### RECORDS FOR THIS TASK ###

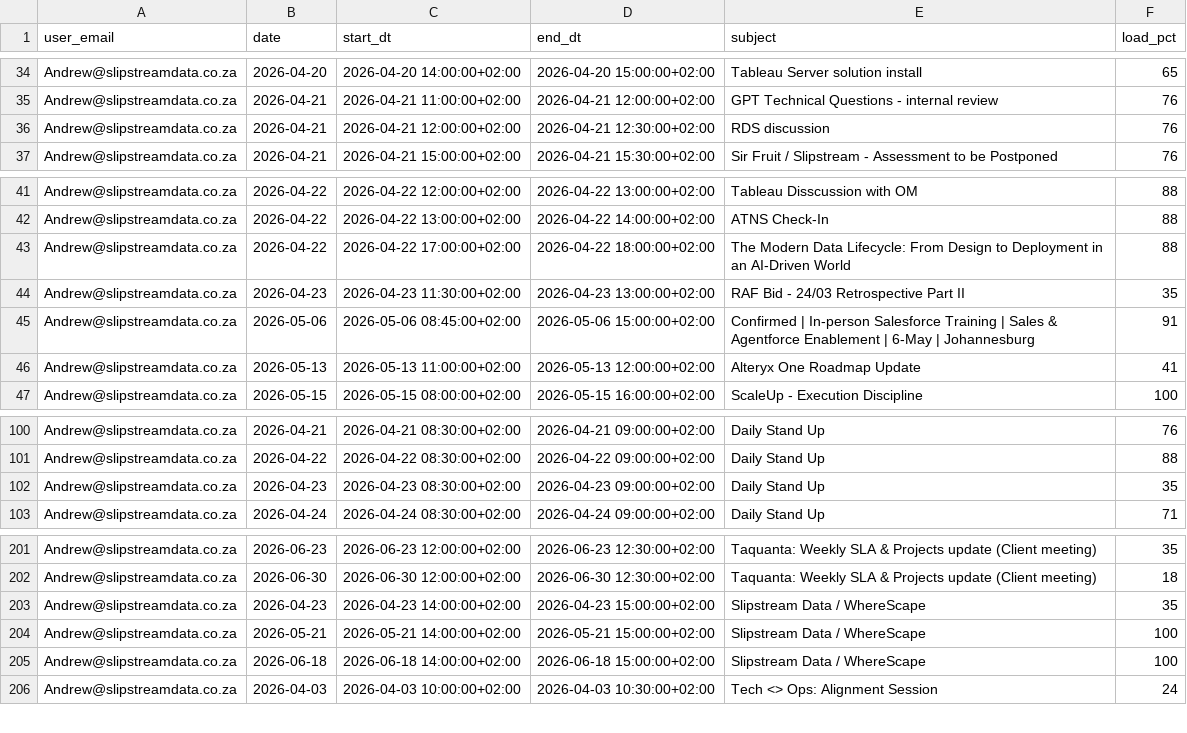
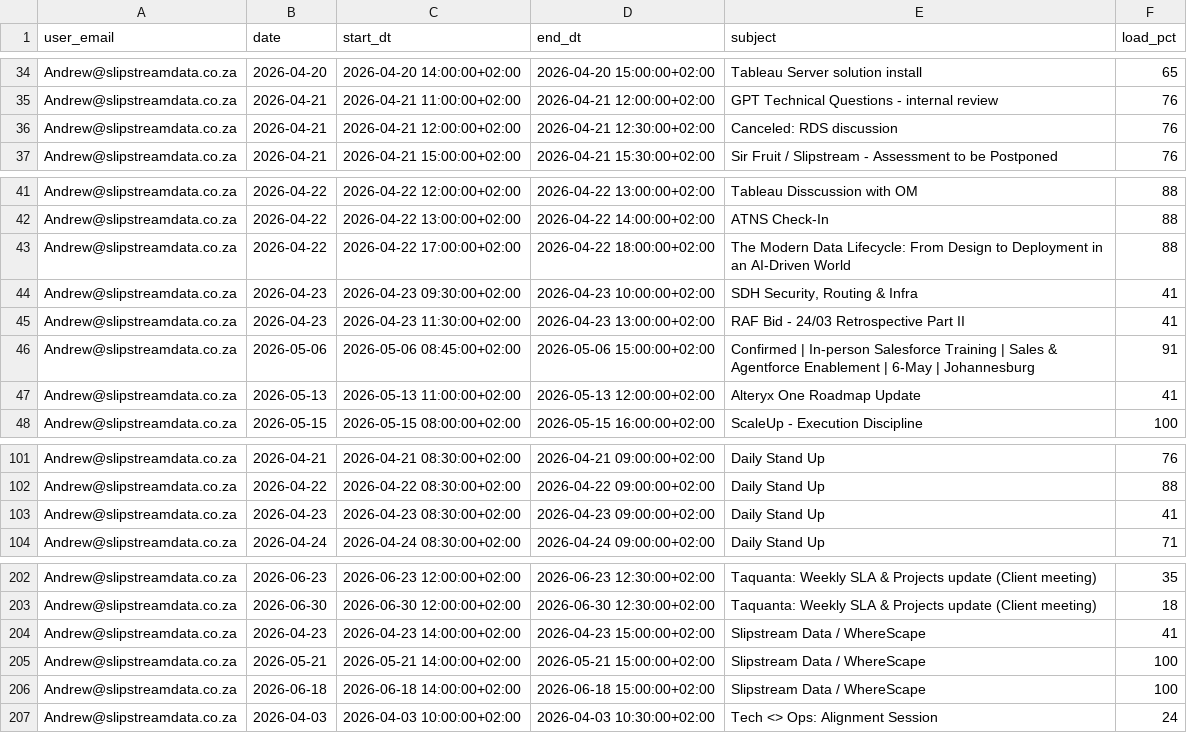
Before and after one commit to ThandoCalana/resource_scheduling, a CSV file: Schedule/outlook_events.csv, drawn as a sheet; only a part is shown, gaps mark what is left out.

Commit message:
Added new Outlook data at 2026-04-20 19:17:35

```diff
--- a/Schedule/outlook_events.csv
+++ b/Schedule/outlook_events.csv
@@ -35,3 +35,3 @@ Andrew@slipstreamdata.co.za,2026-04-20,2026-04-20 14:00:00+02:00,2026-04-20 15:0
 Andrew@slipstreamdata.co.za,2026-04-21,2026-04-21 11:00:00+02:00,2026-04-21 12:00:00+02:00,GPT Technical Questions - internal review ,76
-Andrew@slipstreamdata.co.za,2026-04-21,2026-04-21 12:00:00+02:00,2026-04-21 12:30:00+02:00,RDS discussion,76
+Andrew@slipstreamdata.co.za,2026-04-21,2026-04-21 12:00:00+02:00,2026-04-21 12:30:00+02:00,Canceled: RDS discussion,76
 Andrew@slipstreamdata.co.za,2026-04-21,2026-04-21 15:00:00+02:00,2026-04-21 15:30:00+02:00,Sir Fruit / Slipstream - Assessment to be Postponed,76
@@ -43,3 +43,4 @@ Andrew@slipstreamdata.co.za,2026-04-22,2026-04-22 13:00:00+02:00,2026-04-22 14:0
 Andrew@slipstreamdata.co.za,2026-04-22,2026-04-22 17:00:00+02:00,2026-04-22 18:00:00+02:00,The Modern Data Lifecycle: From Design to Deployment in an AI-Driven World,88
-Andrew@slipstreamdata.co.za,2026-04-23,2026-04-23 11:30:00+02:00,2026-04-23 13:00:00+02:00,RAF Bid - 24/03 Retrospective Part II,35
+Andrew@slipstreamdata.co.za,2026-04-23,2026-04-23 09:30:00+02:00,2026-04-23 10:00:00+02:00,"SDH Security, Routing & Infra",41
+Andrew@slipstreamdata.co.za,2026-04-23,2026-04-23 11:30:00+02:00,2026-04-23 13:00:00+02:00,RAF Bid - 24/03 Retrospective Part II,41
 Andrew@slipstreamdata.co.za,2026-05-06,2026-05-06 08:45:00+02:00,2026-05-06 15:00:00+02:00,Confirmed | In-person Salesforce Training | Sales & Agentforce Enablement | 6-May | Johannesburg,91
@@ -101,3 +102,3 @@ Andrew@slipstreamdata.co.za,2026-04-21,2026-04-21 08:30:00+02:00,2026-04-21 09:0
 Andrew@slipstreamdata.co.za,2026-04-22,2026-04-22 08:30:00+02:00,2026-04-22 09:00:00+02:00,Daily Stand Up,88
-Andrew@slipstreamdata.co.za,2026-04-23,2026-04-23 08:30:00+02:00,2026-04-23 09:00:00+02:00,Daily Stand Up,35
+Andrew@slipstreamdata.co.za,2026-04-23,2026-04-23 08:30:00+02:00,2026-04-23 09:00:00+02:00,Daily Stand Up,41
 Andrew@slipstreamdata.co.za,2026-04-24,2026-04-24 08:30:00+02:00,2026-04-24 09:00:00+02:00,Daily Stand Up,71
@@ -202,3 +203,3 @@ Andrew@slipstreamdata.co.za,2026-06-23,2026-06-23 12:00:00+02:00,2026-06-23 12:3
 Andrew@slipstreamdata.co.za,2026-06-30,2026-06-30 12:00:00+02:00,2026-06-30 12:30:00+02:00,Taquanta: Weekly SLA & Projects update (Client meeting),18
-Andrew@slipstreamdata.co.za,2026-04-23,2026-04-23 14:00:00+02:00,2026-04-23 15:00:00+02:00,Slipstream Data / WhereScape,35
+Andrew@slipstreamdata.co.za,2026-04-23,2026-04-23 14:00:00+02:00,2026-04-23 15:00:00+02:00,Slipstream Data / WhereScape,41
 Andrew@slipstreamdata.co.za,2026-05-21,2026-05-21 14:00:00+02:00,2026-05-21 15:00:00+02:00,Slipstream Data / WhereScape,100
```
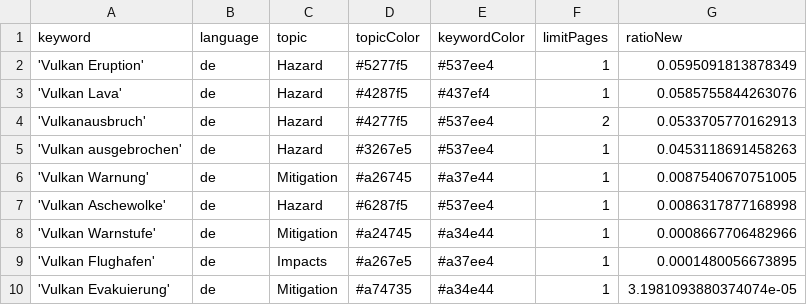
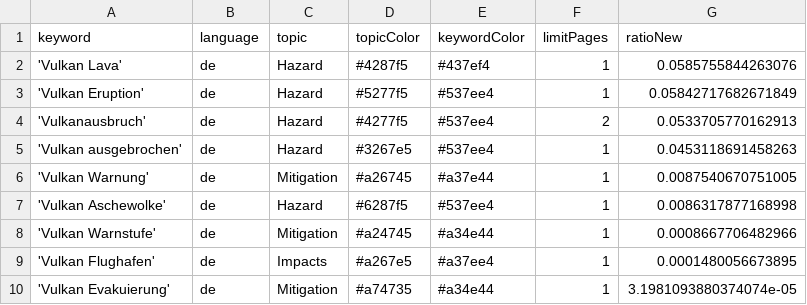
Before and after one commit to paularicarda-news/VolcanoIsComing, a CSV file: keywords.csv, drawn as a sheet.

Commit message:
Commit from GitHub Actions (harvest:0.0)

```diff
--- a/keywords.csv
+++ b/keywords.csv
@@ -1,4 +1,4 @@
 keyword,language,topic,topicColor,keywordColor,limitPages,ratioNew
-'Vulkan Eruption',de,Hazard,#5277f5,#537ee4,1,0.0595091813878349
 'Vulkan Lava',de,Hazard,#4287f5,#437ef4,1,0.0585755844263076
+'Vulkan Eruption',de,Hazard,#5277f5,#537ee4,1,0.05842717682671849
 'Vulkanausbruch',de,Hazard,#4277f5,#537ee4,2,0.0533705770162913
```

###

→ **ASSIGNMENT**
Pictures aside, please output the whole listing exactly as it appears above.

→ **RESULT OF THIS TASK**
Before and after one commit to ThandoCalana/resource_scheduling, a CSV file: Schedule/outlook_events.csv, drawn as a sheet; only a part is shown, gaps mark what is left out.

Commit message:
Added new Outlook data at 2026-04-20 19:17:35

```diff
--- a/Schedule/outlook_events.csv
+++ b/Schedule/outlook_events.csv
@@ -35,3 +35,3 @@ Andrew@slipstreamdata.co.za,2026-04-20,2026-04-20 14:00:00+02:00,2026-04-20 15:0
 Andrew@slipstreamdata.co.za,2026-04-21,2026-04-21 11:00:00+02:00,2026-04-21 12:00:00+02:00,GPT Technical Questions - internal review ,76
-Andrew@slipstreamdata.co.za,2026-04-21,2026-04-21 12:00:00+02:00,2026-04-21 12:30:00+02:00,RDS discussion,76
+Andrew@slipstreamdata.co.za,2026-04-21,2026-04-21 12:00:00+02:00,2026-04-21 12:30:00+02:00,Canceled: RDS discussion,76
 Andrew@slipstreamdata.co.za,2026-04-21,2026-04-21 15:00:00+02:00,2026-04-21 15:30:00+02:00,Sir Fruit / Slipstream - Assessment to be Postponed,76
@@ -43,3 +43,4 @@ Andrew@slipstreamdata.co.za,2026-04-22,2026-04-22 13:00:00+02:00,2026-04-22 14:0
 Andrew@slipstreamdata.co.za,2026-04-22,2026-04-22 17:00:00+02:00,2026-04-22 18:00:00+02:00,The Modern Data Lifecycle: From Design to Deployment in an AI-Driven World,88
-Andrew@slipstreamdata.co.za,2026-04-23,2026-04-23 11:30:00+02:00,2026-04-23 13:00:00+02:00,RAF Bid - 24/03 Retrospective Part II,35
+Andrew@slipstreamdata.co.za,2026-04-23,2026-04-23 09:30:00+02:00,2026-04-23 10:00:00+02:00,"SDH Security, Routing & Infra",41
+Andrew@slipstreamdata.co.za,2026-04-23,2026-04-23 11:30:00+02:00,2026-04-23 13:00:00+02:00,RAF Bid - 24/03 Retrospective Part II,41
 Andrew@slipstreamdata.co.za,2026-05-06,2026-05-06 08:45:00+02:00,2026-05-06 15:00:00+02:00,Confirmed | In-person Salesforce Training | Sales & Agentforce Enablement | 6-May | Johannesburg,91
@@ -101,3 +102,3 @@ Andrew@slipstreamdata.co.za,2026-04-21,2026-04-21 08:30:00+02:00,2026-04-21 09:0
 Andrew@slipstreamdata.co.za,2026-04-22,2026-04-22 08:30:00+02:00,2026-04-22 09:00:00+02:00,Daily Stand Up,88
-Andrew@slipstreamdata.co.za,2026-04-23,2026-04-23 08:30:00+02:00,2026-04-23 09:00:00+02:00,Daily Stand Up,35
+Andrew@slipstreamdata.co.za,2026-04-23,2026-04-23 08:30:00+02:00,2026-04-23 09:00:00+02:00,Daily Stand Up,41
 Andrew@slipstreamdata.co.za,2026-04-24,2026-04-24 08:30:00+02:00,2026-04-24 09:00:00+02:00,Daily Stand Up,71
@@ -202,3 +203,3 @@ Andrew@slipstreamdata.co.za,2026-06-23,2026-06-23 12:00:00+02:00,2026-06-23 12:3
 Andrew@slipstreamdata.co.za,2026-06-30,2026-06-30 12:00:00+02:00,2026-06-30 12:30:00+02:00,Taquanta: Weekly SLA & Projects update (Client meeting),18
-Andrew@slipstreamdata.co.za,2026-04-23,2026-04-23 14:00:00+02:00,2026-04-23 15:00:00+02:00,Slipstream Data / WhereScape,35
+Andrew@slipstreamdata.co.za,2026-04-23,2026-04-23 14:00:00+02:00,2026-04-23 15:00:00+02:00,Slipstream Data / WhereScape,41
 Andrew@slipstreamdata.co.za,2026-05-21,2026-05-21 14:00:00+02:00,2026-05-21 15:00:00+02:00,Slipstream Data / WhereScape,100
```
Before and after one commit to paularicarda-news/VolcanoIsComing, a CSV file: keywords.csv, drawn as a sheet.

Commit message:
Commit from GitHub Actions (harvest:0.0)

```diff
--- a/keywords.csv
+++ b/keywords.csv
@@ -1,4 +1,4 @@
 keyword,language,topic,topicColor,keywordColor,limitPages,ratioNew
-'Vulkan Eruption',de,Hazard,#5277f5,#537ee4,1,0.0595091813878349
 'Vulkan Lava',de,Hazard,#4287f5,#437ef4,1,0.0585755844263076
+'Vulkan Eruption',de,Hazard,#5277f5,#537ee4,1,0.05842717682671849
 'Vulkanausbruch',de,Hazard,#4277f5,#537ee4,2,0.0533705770162913
```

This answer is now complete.